Front-end code change data
______________________________

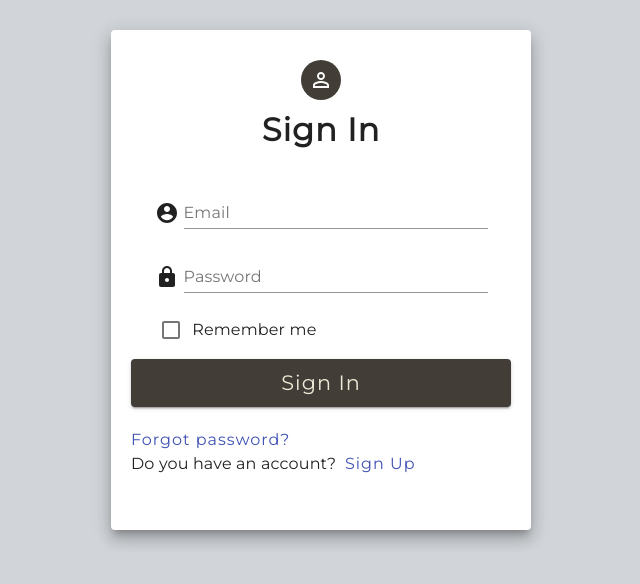
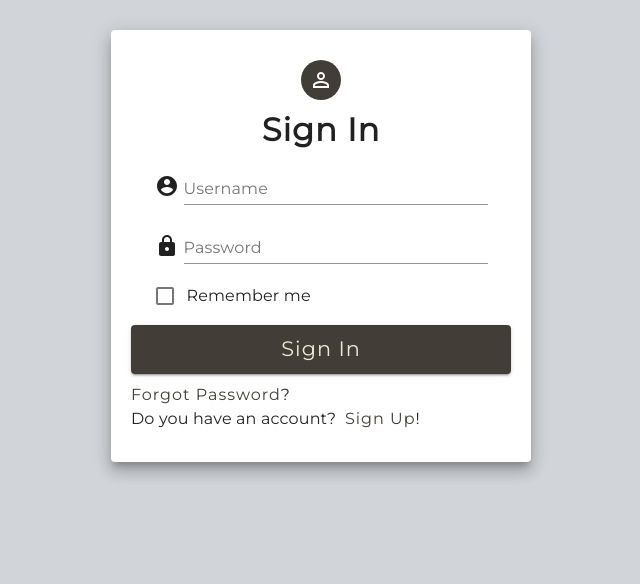
Before and after one commit to MAbdurahman/react-register-form-example, a React (Create React App) app: page / in a window 1280 px wide. Shown: the top 584 px of the page, without its empty margins (319-959 px from the left). Built offline with nearby package versions, Linux system fonts and the light colour scheme.

Commit message:
Complete SignIn.jsx and styles.js

```diff
--- a/src/components/sign-in/SignIn.jsx
+++ b/src/components/sign-in/SignIn.jsx
@@ -9,7 +9,7 @@ import useStyles from './styles';
 export default function SignIn() {
    const classes = useStyles();
    return (
-      <Grid>
+      <Grid className={classes.signin}>
          <Paper className={classes.signin__paperStyle} elevation={10}>
             <Grid className={classes.signin__heading} align='center' >
                <Avatar className={classes.signin__avatarStyle}><PersonOutlineIcon /></Avatar>
@@ -21,7 +21,7 @@ export default function SignIn() {
                   className={classes.signin__textFieldStyle}
                   type='email'
                   // id="input-with-icon-grid"
-                  label="Email"
+                  label="Username"
                />
             </Grid>
             <Grid className={classes.signin__textFieldContainer}>
@@ -53,17 +53,19 @@ export default function SignIn() {
             >
                Sign In
             </Button>
-            <Grid>
+            <Grid className={classes.signin__linkStyleContainer}>
                <Typography >
-                  <Link className={classes.linkStyle} href="#" >
-                     Forgot password?
+                  <Link className={classes.signin__linkStyle} href="#" >
+                     Forgot password
                   </Link>
+                  ?
                </Typography>
                <Typography>
                   Do you have an account?&nbsp;&nbsp;
-                  <Link className={classes.linkStyle} href="#" >
+                  <Link className={classes.signin__linkStyle} href="#" >
                      Sign Up
                   </Link>
+                  !
                </Typography>
             </Grid>
          </Paper>
--- a/src/components/sign-in/styles.js
+++ b/src/components/sign-in/styles.js
@@ -3,7 +3,6 @@ import { makeStyles } from '@material-ui/core/styles';
 export default makeStyles(theme => ({
 	signin: {
 		marginTop: '1.125em',
-		textAlign: 'center',
 		fontSize: '.7rem',
 	},
 	signin__avatarStyle: {
@@ -20,9 +19,11 @@ export default makeStyles(theme => ({
 		textTransform: 'capitalize',
 		backgroundColor: '#423E37',
 		color: '#EDEBD7',
+		transition: 'all .333s cubic-bezier(0.25, 0.45, 0.45, 0.95)',
 		'&:hover': {
 			backgroundColor: '#3F51B5',
 			color: '#FDEBD3',
+			textTransform: 'uppercase',
 		},
 	},
 	signin__formControlStyle: {
@@ -31,33 +32,44 @@ export default makeStyles(theme => ({
 		display: 'flex',
 		flexDirection: 'row',
 		justifyContent: 'flex-start',
-		[theme.breakpoints.down('xs')]: {
-			marginLeft: '.9em',
-		},
+		// [theme.breakpoints.down('xs')]: {
+		// 	marginLeft: '.9em',
+		// },
 	},
 	signin__heading: {
-		marginBottom: '2em',
+		marginBottom: '.7em',
 	},
 	signin__headingTitle: {
 		fontSize: '2rem',
 		fontWeight: 800,
 	},
 	signin__linkStyle: {
-		textDecoration: 'underline',
+
+		textDecoration: 'none',
+		textTransform: 'capitalize',
+		color: '#423E37',
+		transition: 'all .333s cubic-bezier(0.25, 0.45, 0.45, 0.95)',
 		'&:hover': {
-			color: '#423E37',
+			color: '#3F51B5',
+			textDecoration: 'none',
+			fontWeight: '900',
+			textTransform: 'uppercase',
+			letterSpacing: '1px',
 		},
-	},
+   },
+   signin__linkStyleContainer: {
+      marginTop: '-1em',
+      marginBottom: '1em',
+   },
 	signin__margin: {
 		margin: theme.spacing(1),
 		width: '100%',
 	},
 	signin__paperStyle: {
 		maxWidth: '420px',
+		maxHeight: '550px',
 		margin: '30px auto',
 		padding: '20px',
-		maxHeight: '75vh',
-		height: '500px',
 		// [theme.breakpoints.between('md', 'lg')]: {
 		//    height: '55px',
 		// }
--- a/src/components/sign-up/styles.js
+++ b/src/components/sign-up/styles.js
@@ -20,6 +20,7 @@ export default makeStyles(theme => ({
 		textTransform: 'capitalize',
 		backgroundColor: '#423E37',
 		color: '#EDEBD7',
+		transition: 'all .333s cubic-bezier(0.25, 0.45, 0.45, 0.95)',
 		'&:hover': {
 			backgroundColor: '#3F51B5',
 			color: '#FDEBD3',
@@ -38,8 +39,12 @@ export default makeStyles(theme => ({
 	signup__linkStyle: {
 		fontSize: '.66rem',
 		textDecoration: 'underline',
+		transition: 'all .333s cubic-bezier(0.25, 0.45, 0.45, 0.95)',
 		'&:hover': {
 			color: '#423E37',
+			fontSize: '.5rem',
+			letterSpacing: '1px',
+			textDecoration: 'none',
 		},
 	},
 	signup__paperStyle: {
--- a/src/index.css
+++ b/src/index.css
@@ -29,7 +29,7 @@
 body {
   overflow-x: hidden;
   width: 100vw;
-  height: fit-content;
+  height: 100vh;
   margin: 0;
   /* margin-bottom: 2em; */
   font-family: 'Montserrat', sans-serif;
```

______________________________

## Problem to work on
Return only the number of lines above in which the string "marginBottom" occurs.

## Your response
3